I'm using what I have. A Moleskine watercolor book and Koi tube watercolors, Prismacolor watercolor pencils, and Caran D'ache watercolor pencils. I will reward myself with professional quality paints and Stillman & Birn sketchbooks...oh, yes and several great pens. Until then it is time to do another sketch and painting. Watch out because I plan to sketch in public soon.
Visit Larry at : www.larrydmarshall.com He has an informative and helpful article on which Stillman & Birns sketchbooks you'll want to use and why. Plus, you'll want to take a peek at his artwork.
Order Stllman & Birn Sketchbooks at: http://www.stillmanandbirn.com/
Visit http://www.larrydmarshall.com for a detailed post on why this artist uses Stillman & Birn Sketchbooks.
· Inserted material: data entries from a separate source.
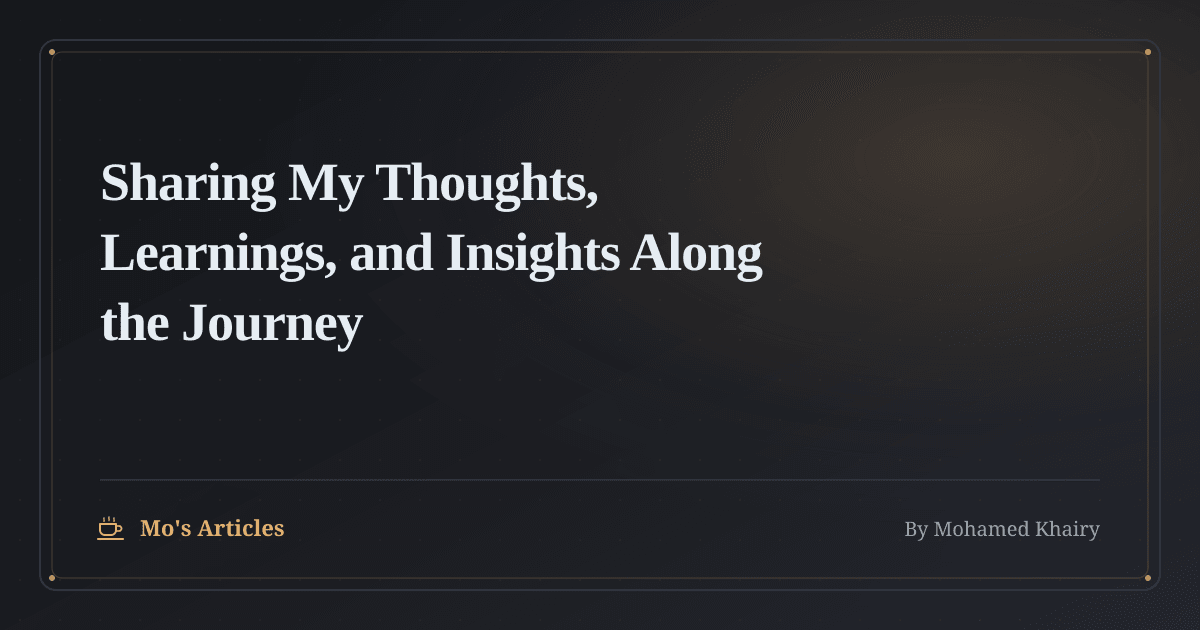
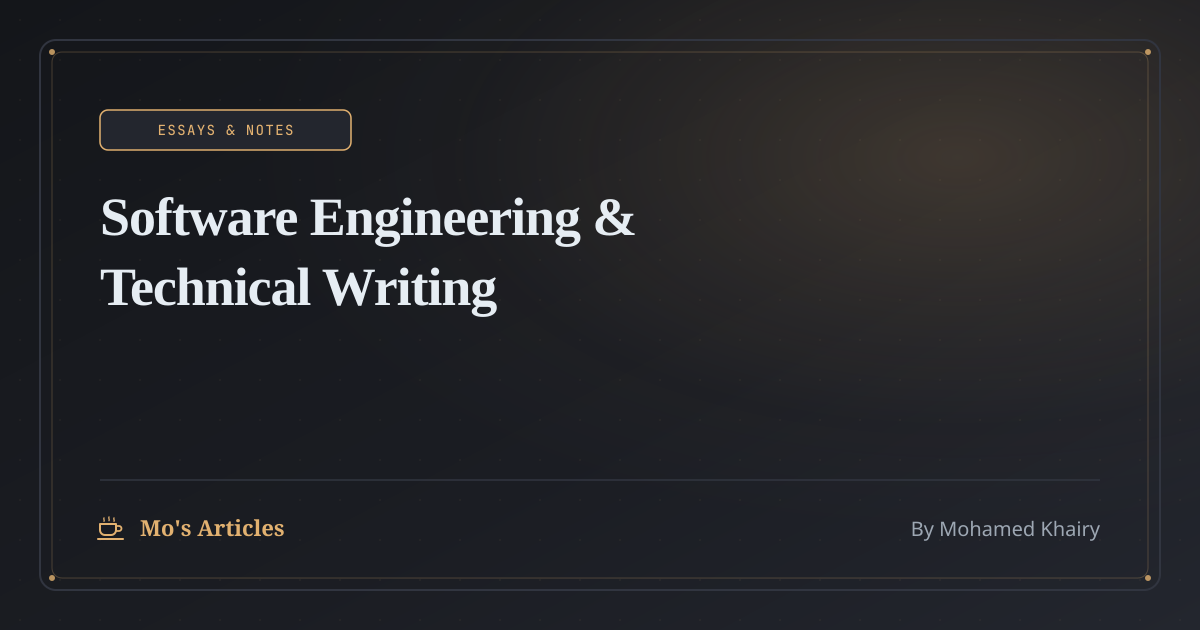
improve image optimizer, fix lqip and og card banding, and clean up duplicates

Changed region(s): [[0.0617, 0.1508, 0.6475, 0.573], [0.74, 0.8143, 0.925, 0.8746]]

diff --git a/src/lib/og-image.ts b/src/lib/og-image.ts
@@ -19,21 +19,43 @@ function escapeXml(unsafe: string): string {
     .replace(/'/g, '&apos;');
 }
 
-function wrapText(text: string, maxCharsPerLine: number = 32): string[] {
-  const words = text.split(' ');
+function wrapText(text: string, maxCharsPerLine: number = 30): string[] {
+  const rawWords = text.trim().split(/\s+/).filter(Boolean);
+  const words: string[] = [];
+
+  // Hard-break any single word longer than maxCharsPerLine so it never overflows the card
+  for (const w of rawWords) {
+    if (w.length <= maxCharsPerLine) {
+      words.push(w);
+    } else {
+      for (let i = 0; i < w.length; i += maxCharsPerLine - 1) {
+        const chunk = w.slice(i, i + maxCharsPerLine - 1);
+        words.push(i + maxCharsPerLine - 1 < w.length ? `${chunk}-` : chunk);
+      }
+    }
+  }
+
   const lines: string[] = [];
   let currentLine = '';
 
   for (const word of words) {
-    if ((currentLine + ' ' + word).trim().length <= maxCharsPerLine) {
-      currentLine = (currentLine + ' ' + word).trim();
+    const candidate = currentLine ? `${currentLine} ${word}` : word;
+    if (candidate.length <= maxCharsPerLine) {
+      currentLine = candidate;
     } else {
       if (currentLine) lines.push(currentLine);
       currentLine = word;
     }
   }
   if (currentLine) lines.push(currentLine);
-  return lines.slice(0, 3); // Max 3 lines to fit comfortably
+
+  if (lines.length > 3) {
+    const third = lines[2].replace(/[.,;:!?\s-]+$/, '');
+    const clipped = third.length >= maxCharsPerLine ? third.slice(0, maxCharsPerLine - 1).trimEnd() : third;
+    return [lines[0], lines[1], `${clipped}…`];
+  }
+
+  return lines;
 }
 
 export async function generateOgImage(options: OgImageOptions): Promise<Buffer> {
@@ -55,7 +77,7 @@ export async function generateOgImage(options: OgImageOptions): Promise<Buffer> 
   const titleSpans = titleLines
     .map((line, index) => {
       const y = titleYStart + (index * 70);
-      return `<text x="100" y="${y}" font-family="Fraunces, Georgia, 'Times New Roman', serif" font-size="54" font-weight="700" fill="#E6EDF3" letter-spacing="-0.02em">${escapeXml(line)}</text>`;
+      return `<text x="100" y="${y}" font-family="Fraunces, Georgia, 'Times New Roman', 'Noto Sans', 'Noto Sans Arabic', serif" font-size="54" font-weight="600" fill="#E6EDF3" letter-spacing="-0.02em">${escapeXml(line)}</text>`;
     })
     .join('\n');
 
@@ -103,7 +125,7 @@ export async function generateOgImage(options: OgImageOptions): Promise<Buffer> 
       ? `<!-- Category Badge Pill -->
   <g transform="translate(100, 110)">
     <rect width="${Math.max(140, escapedCategory.length * 11.5 + 44)}" height="40" rx="8" fill="#23262E" stroke="#E2B170" stroke-width="1.5" />
-    <text x="${(Math.max(140, escapedCategory.length * 11.5 + 44)) / 2}" y="25" font-family="'JetBrains Mono', Courier, monospace" font-size="14" font-weight="600" fill="#E2B170" text-anchor="middle" letter-spacing="0.1em">${escapedCategory}</text>
+    <text x="${(Math.max(140, escapedCategory.length * 11.5 + 44)) / 2}" y="25" font-family="'JetBrains Mono', 'Noto Sans', Courier, monospace" font-size="14" font-weight="500" fill="#E2B170" text-anchor="middle" letter-spacing="0.1em">${escapedCategory}</text>
   </g>`
       : ''
   }
@@ -126,17 +148,17 @@ export async function generateOgImage(options: OgImageOptions): Promise<Buffer> 
     <line x1="-2" y1="19" x2="23" y2="19" stroke="#E2B170" stroke-width="2" stroke-linecap="round" />
     
     <!-- Site Name (Vertically Centered with Icon) -->
-    <text x="40" y="16" font-family="Fraunces, Georgia, serif" font-size="22" font-weight="700" fill="#E2B170">${escapedSiteName}</text>
+    <text x="40" y="16" font-family="Fraunces, Georgia, serif" font-size="22" font-weight="600" fill="#E2B170">${escapedSiteName}</text>
   </g>
 
   <!-- Footer Right: Author Name -->
   <g transform="translate(1100, 520)">
-    <text x="0" y="16" font-family="'Source Serif 4', Georgia, serif" font-size="20" font-weight="500" fill="#9DA7B3" text-anchor="end">By ${escapedAuthor}</text>
+    <text x="0" y="16" font-family="'Source Serif 4', Georgia, 'Noto Sans', serif" font-size="20" font-weight="500" fill="#9DA7B3" text-anchor="end">By ${escapedAuthor}</text>
   </g>
 </svg>
 `.trim();
 
   return sharp(Buffer.from(svg))
-    .png({ palette: true, quality: 90, compressionLevel: 9 })
+    .png({ compressionLevel: 9 })
     .toBuffer();
 }

diff --git a/src/plugins/remark-obsidian.ts b/src/plugins/remark-obsidian.ts
@@ -57,7 +57,7 @@ function renderResponsiveFigure(
 
   const loadingAttr = isFirstImage ? 'loading="eager" fetchpriority="high"' : 'loading="lazy"';
   const sizesAttr = explicitWidth
-    ? `${explicitWidth}px`
+    ? `(max-width: ${explicitWidth + 32}px) calc(100vw - 2rem), ${explicitWidth}px`
     : '(min-width: 760px) 720px, calc(100vw - 2rem)';
 
   const styleParts: string[] = [];
@@ -65,7 +65,9 @@ function renderResponsiveFigure(
     styleParts.push(`background: url(${imgInfo.placeholder}) center/cover no-repeat`);
   }
   const styleAttr = styleParts.length > 0 ? ` style="${styleParts.join('; ')}"` : '';
-  const dataFullAttr = imgInfo.fullAvifUrl ? ` data-full="${escapeHtml(imgInfo.fullAvifUrl)}"` : '';
+  const onloadAttr = imgInfo.placeholder ? ` onload="this.style.background='none'"` : '';
+  const fullUrl = imgInfo.optimizedUrl || imgInfo.fullAvifUrl;
+  const dataFullAttr = fullUrl ? ` data-full="${escapeHtml(fullUrl)}"` : '';
 
   const avifVariants = imgInfo.variants?.avif || [];
   const webpVariants = imgInfo.variants?.webp || [];
@@ -74,9 +76,9 @@ function renderResponsiveFigure(
   if (avifVariants.length > 0 && webpVariants.length > 0) {
     const avifSrcset = avifVariants.map((v) => `${v.src} ${v.w}w`).join(', ');
     const webpSrcset = webpVariants.map((v) => `${v.src} ${v.w}w`).join(', ');
-    mediaMarkup = `<picture><source type="image/avif" srcset="${avifSrcset}" sizes="${sizesAttr}" /><img src="${imgInfo.optimizedUrl}" srcset="${webpSrcset}" sizes="${sizesAttr}" alt="${safeAlt}" width="${renderWidth}" height="${renderHeight}" ${loadingAttr} decoding="async" class="zoomable-image"${styleAttr}${dataFullAttr} /></picture>`;
+    mediaMarkup = `<picture><source type="image/avif" srcset="${avifSrcset}" sizes="${sizesAttr}" /><img src="${imgInfo.optimizedUrl}" srcset="${webpSrcset}" sizes="${sizesAttr}" alt="${safeAlt}" width="${renderWidth}" height="${renderHeight}" ${loadingAttr} decoding="async" class="zoomable-image"${styleAttr}${onloadAttr}${dataFullAttr} /></picture>`;
   } else {
-    mediaMarkup = `<img src="${imgInfo.optimizedUrl}" alt="${safeAlt}" width="${renderWidth}" height="${renderHeight}" ${loadingAttr} decoding="async" class="zoomable-image"${styleAttr}${dataFullAttr} />`;
+    mediaMarkup = `<img src="${imgInfo.optimizedUrl}" alt="${safeAlt}" width="${renderWidth}" height="${renderHeight}" ${loadingAttr} decoding="async" class="zoomable-image"${styleAttr}${onloadAttr}${dataFullAttr} />`;
   }
 
   const captionMarkup = hasExplicitCaption ? `<figcaption>${safeAlt}</figcaption>` : '';
@@ -264,6 +266,8 @@ export function remarkObsidian(this: any) {
       }
     });
 
+    const earlyTopLevelNodes = new Set(Array.isArray(tree.children) ? tree.children.slice(0, 3) : []);
+
     // 2. Intercept mermaid code blocks before Shiki syntax highlighter touches them
     visit(tree, 'code', (node: any, index: any, parent: any) => {
       if (node.lang === 'mermaid' && parent && typeof index === 'number') {
@@ -276,6 +280,7 @@ export function remarkObsidian(this: any) {
 
     // 3. Process text nodes for ==highlights==, [[wikilinks]], ![[embeds]], and #tags
     visit(tree, 'paragraph', (paragraphNode: any) => {
+      const isEarlyBlock = earlyTopLevelNodes.has(paragraphNode);
       const newChildren: any[] = [];
 
       for (const child of paragraphNode.children) {
@@ -329,7 +334,7 @@ export function remarkObsidian(this: any) {
             const imgInfo = resolveImage(target);
 
             if (imgInfo) {
-              const isFirstImage = imageCounter === 0;
+              const isFirstImage = imageCounter === 0 && isEarlyBlock;
               imageCounter++;
               newChildren.push({
                 type: 'html',
@@ -438,7 +443,8 @@ export function remarkObsidian(this: any) {
       const imgInfo = resolveImage(cleanUrl);
 
       if (imgInfo && parent && typeof index === 'number') {
-        const isFirstImage = imageCounter === 0;
+        const isEarlyBlock = earlyTopLevelNodes.has(node) || earlyTopLevelNodes.has(parent);
+        const isFirstImage = imageCounter === 0 && isEarlyBlock;
         imageCounter++;
         parent.children[index] = {
           type: 'html',

diff --git a/src/lib/images.ts b/src/lib/images.ts
@@ -16,7 +16,6 @@ export interface OptimizedImageInfo {
   sourcePath: string;
   optimizedUrl: string;
   fullAvifUrl?: string;
-  ogUrl?: string;
   width: number;
   height: number;
   format: string;
@@ -60,7 +59,6 @@ function loadManifest(): Map<string, OptimizedImageInfo> {
         sourcePath: entry.sourcePath,
         optimizedUrl: getPath(entry.src || entry.optimizedUrl),
         fullAvifUrl: entry.fullAvifUrl ? getPath(entry.fullAvifUrl) : getPath(entry.src || entry.optimizedUrl),
-        ogUrl: entry.ogUrl ? getPath(entry.ogUrl) : undefined,
         width: entry.width,
         height: entry.height,
         format: entry.format || 'webp',
@@ -71,8 +69,6 @@ function loadManifest(): Map<string, OptimizedImageInfo> {
       };
 
       imageRegistry.set(key.toLowerCase(), info);
-      imageRegistry.set(entry.filename.toLowerCase(), info);
-      imageRegistry.set(entry.filename, info);
     }
     hasLoaded = true;
   } catch (err: any) {
@@ -117,7 +113,7 @@ export function getAllImages(): OptimizedImageInfo[] {
   loadManifest();
   const unique = new Map<string, OptimizedImageInfo>();
   for (const info of imageRegistry.values()) {
-    unique.set(info.filename.toLowerCase(), info);
+    unique.set(info.sourcePath.toLowerCase(), info);
   }
   return Array.from(unique.values());
 }

diff --git a/src/pages/og/[category]/[slug].png.ts b/src/pages/og/[category]/[slug].png.ts
@@ -45,7 +45,6 @@ export const GET: APIRoute = async ({ props }) => {
     status: 200,
     headers: {
       'Content-Type': 'image/png',
-      'Cache-Control': 'public, max-age=31536000, immutable',
     },
   });
 };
He's done the research for you.
To order Stllman & Birn go to: http://www.stillmanandbirn.com/
Friday, August 10, 2012
I submitted these to Illustration Friday. The topic was "Freeze." These are mixed media collages. Acrylic, india ink, and paper epehemera. Some of the paper epehemera was copies of a previous painting of mine torn or cut into smaller pieces. i.e. the cats, the candy cane, the string of lights. I rarely use purchased paper or images in my collages as I like to make my own. I am a fan of mulberry paper or other handmade papers that are thick and may have texture. I love using these in my collage pieces because when I tear it I like how the threads are exposed. These glue down lovely with a gel medium.
Wednesday, August 8, 2012
This week the word for Illustration Friday is "BOUNCE." (4x6 acrylic and ink)
Illustration Friday is a weekly creative outlet/art exhibit for illustrators & artists of all skill levels. A fun place to experiment, post work, and discover other artists. Google "Illustration Friday" and you're there....so take a peek why don't you.